* **YOUR INSTRUCTIONS**
Each line of the listing that contains "className" should be found and copied.

..............................

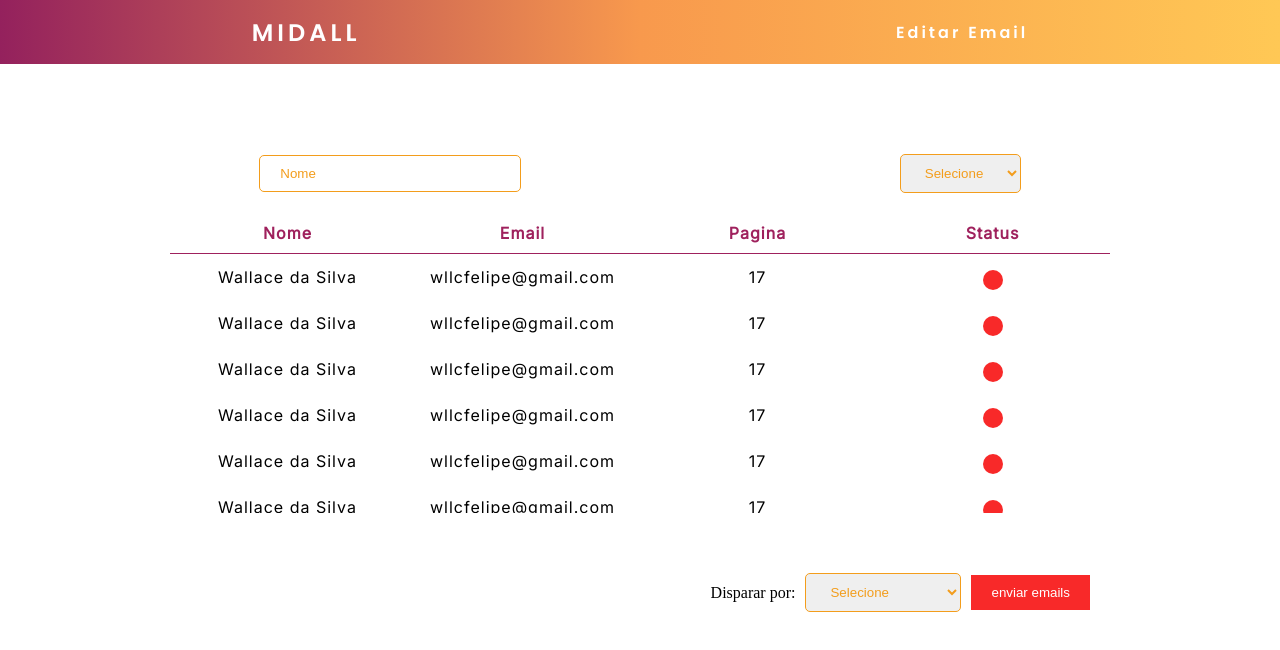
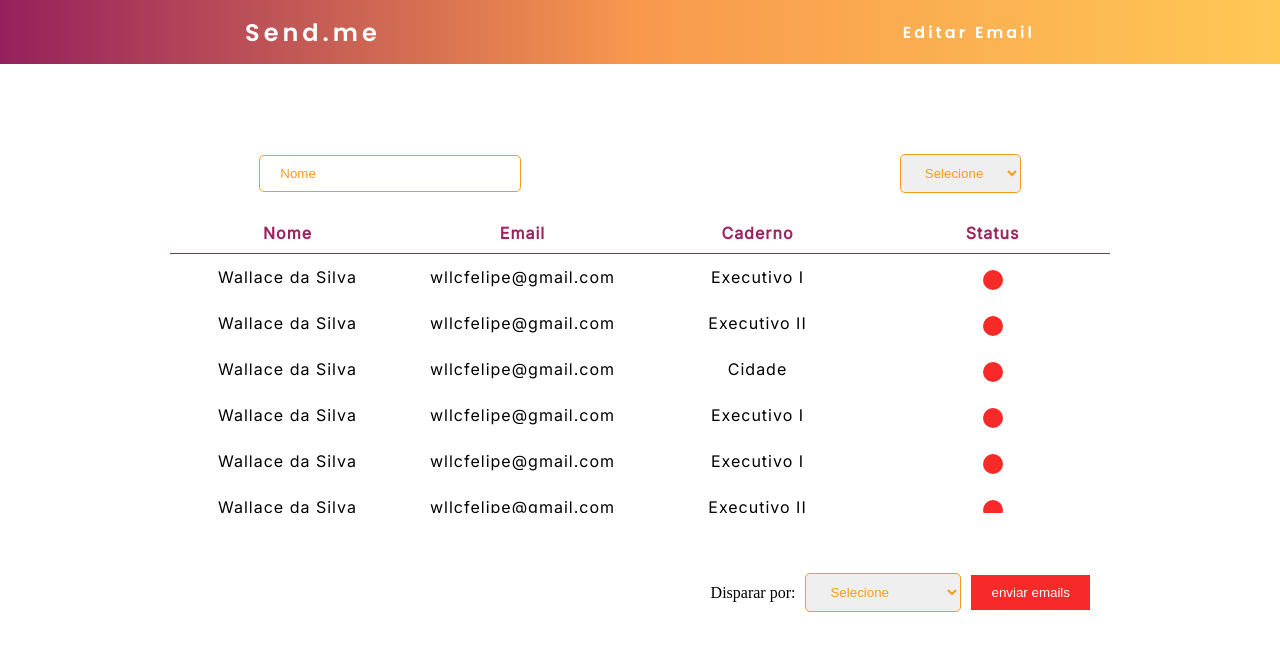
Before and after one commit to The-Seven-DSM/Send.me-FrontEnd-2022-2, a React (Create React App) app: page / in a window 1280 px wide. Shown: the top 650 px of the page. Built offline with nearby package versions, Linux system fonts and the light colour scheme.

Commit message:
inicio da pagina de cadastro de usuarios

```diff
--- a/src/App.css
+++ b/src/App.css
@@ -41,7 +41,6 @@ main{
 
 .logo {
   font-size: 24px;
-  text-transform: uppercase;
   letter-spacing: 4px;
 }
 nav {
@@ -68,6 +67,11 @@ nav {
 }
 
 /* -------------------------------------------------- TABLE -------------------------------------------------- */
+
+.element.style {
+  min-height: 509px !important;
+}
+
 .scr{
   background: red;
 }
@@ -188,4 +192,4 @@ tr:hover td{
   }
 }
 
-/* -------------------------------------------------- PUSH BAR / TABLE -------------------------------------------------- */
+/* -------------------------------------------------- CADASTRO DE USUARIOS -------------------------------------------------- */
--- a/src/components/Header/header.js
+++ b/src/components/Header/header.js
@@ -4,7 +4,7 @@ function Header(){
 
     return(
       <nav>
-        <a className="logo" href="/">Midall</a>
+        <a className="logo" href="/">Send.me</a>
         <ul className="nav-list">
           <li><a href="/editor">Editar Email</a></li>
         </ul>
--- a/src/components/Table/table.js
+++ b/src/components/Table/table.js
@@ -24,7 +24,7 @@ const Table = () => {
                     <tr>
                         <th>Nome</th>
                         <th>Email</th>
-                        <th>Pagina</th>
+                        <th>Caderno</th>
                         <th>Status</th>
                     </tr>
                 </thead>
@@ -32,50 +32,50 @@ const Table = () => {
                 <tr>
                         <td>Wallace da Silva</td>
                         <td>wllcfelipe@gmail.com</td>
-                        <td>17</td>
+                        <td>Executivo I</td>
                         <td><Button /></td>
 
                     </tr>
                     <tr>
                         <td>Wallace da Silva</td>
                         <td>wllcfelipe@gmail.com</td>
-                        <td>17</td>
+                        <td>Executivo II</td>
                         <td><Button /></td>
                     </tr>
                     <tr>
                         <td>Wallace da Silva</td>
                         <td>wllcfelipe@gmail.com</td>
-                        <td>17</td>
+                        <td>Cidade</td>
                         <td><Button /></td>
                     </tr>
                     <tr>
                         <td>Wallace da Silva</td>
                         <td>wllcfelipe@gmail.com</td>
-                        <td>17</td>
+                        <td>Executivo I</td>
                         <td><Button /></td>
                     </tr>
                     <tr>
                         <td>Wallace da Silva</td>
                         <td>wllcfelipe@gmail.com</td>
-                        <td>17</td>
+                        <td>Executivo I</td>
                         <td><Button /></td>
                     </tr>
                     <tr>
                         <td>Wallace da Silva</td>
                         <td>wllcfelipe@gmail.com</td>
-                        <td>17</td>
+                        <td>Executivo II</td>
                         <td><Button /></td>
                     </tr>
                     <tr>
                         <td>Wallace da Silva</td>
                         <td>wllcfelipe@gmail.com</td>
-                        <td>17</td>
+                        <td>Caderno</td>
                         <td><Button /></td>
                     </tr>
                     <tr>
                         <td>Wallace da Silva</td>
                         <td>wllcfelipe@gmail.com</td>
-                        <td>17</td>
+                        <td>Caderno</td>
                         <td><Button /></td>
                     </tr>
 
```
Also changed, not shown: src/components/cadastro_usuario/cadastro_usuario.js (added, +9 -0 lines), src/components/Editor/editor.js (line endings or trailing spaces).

..............................

* **FINISHED EXERCISE**
-        <a className="logo" href="/">Midall</a>
+        <a className="logo" href="/">Send.me</a>
         <ul className="nav-list">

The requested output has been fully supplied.